_Dataset_.
——

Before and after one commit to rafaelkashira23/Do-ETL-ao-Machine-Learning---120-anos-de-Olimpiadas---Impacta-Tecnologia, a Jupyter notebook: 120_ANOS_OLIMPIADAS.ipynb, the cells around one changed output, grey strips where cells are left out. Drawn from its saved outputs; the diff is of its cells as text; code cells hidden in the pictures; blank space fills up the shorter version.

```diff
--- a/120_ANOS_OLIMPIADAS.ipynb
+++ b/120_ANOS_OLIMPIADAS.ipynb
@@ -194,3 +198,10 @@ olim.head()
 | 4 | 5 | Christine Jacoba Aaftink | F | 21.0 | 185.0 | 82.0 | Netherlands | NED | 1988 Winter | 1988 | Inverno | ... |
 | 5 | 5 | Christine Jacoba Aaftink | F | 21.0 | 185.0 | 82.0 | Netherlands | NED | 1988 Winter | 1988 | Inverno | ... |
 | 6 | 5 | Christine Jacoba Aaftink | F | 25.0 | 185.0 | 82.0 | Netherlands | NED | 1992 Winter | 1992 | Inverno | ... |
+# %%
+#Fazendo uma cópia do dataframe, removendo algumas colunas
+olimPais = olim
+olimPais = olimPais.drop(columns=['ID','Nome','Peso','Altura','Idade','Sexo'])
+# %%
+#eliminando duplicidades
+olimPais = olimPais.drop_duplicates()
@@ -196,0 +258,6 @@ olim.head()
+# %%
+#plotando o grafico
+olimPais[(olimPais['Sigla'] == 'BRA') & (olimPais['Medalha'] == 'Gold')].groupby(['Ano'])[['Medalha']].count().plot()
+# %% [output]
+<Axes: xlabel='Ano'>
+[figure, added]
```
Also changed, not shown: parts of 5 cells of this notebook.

——

_Assignment_.
Set every entry down once more, exactly as written above.

_Final answer_.
Before and after one commit to rafaelkashira23/Do-ETL-ao-Machine-Learning---120-anos-de-Olimpiadas---Impacta-Tecnologia, a Jupyter notebook: 120_ANOS_OLIMPIADAS.ipynb, the cells around one changed output, grey strips where cells are left out. Drawn from its saved outputs; the diff is of its cells as text; code cells hidden in the pictures; blank space fills up the shorter version.

```diff
--- a/120_ANOS_OLIMPIADAS.ipynb
+++ b/120_ANOS_OLIMPIADAS.ipynb
@@ -194,3 +198,10 @@ olim.head()
 | 4 | 5 | Christine Jacoba Aaftink | F | 21.0 | 185.0 | 82.0 | Netherlands | NED | 1988 Winter | 1988 | Inverno | ... |
 | 5 | 5 | Christine Jacoba Aaftink | F | 21.0 | 185.0 | 82.0 | Netherlands | NED | 1988 Winter | 1988 | Inverno | ... |
 | 6 | 5 | Christine Jacoba Aaftink | F | 25.0 | 185.0 | 82.0 | Netherlands | NED | 1992 Winter | 1992 | Inverno | ... |
+# %%
+#Fazendo uma cópia do dataframe, removendo algumas colunas
+olimPais = olim
+olimPais = olimPais.drop(columns=['ID','Nome','Peso','Altura','Idade','Sexo'])
+# %%
+#eliminando duplicidades
+olimPais = olimPais.drop_duplicates()
@@ -196,0 +258,6 @@ olim.head()
+# %%
+#plotando o grafico
+olimPais[(olimPais['Sigla'] == 'BRA') & (olimPais['Medalha'] == 'Gold')].groupby(['Ano'])[['Medalha']].count().plot()
+# %% [output]
+<Axes: xlabel='Ano'>
+[figure, added]
```
Also changed, not shown: parts of 5 cells of this notebook.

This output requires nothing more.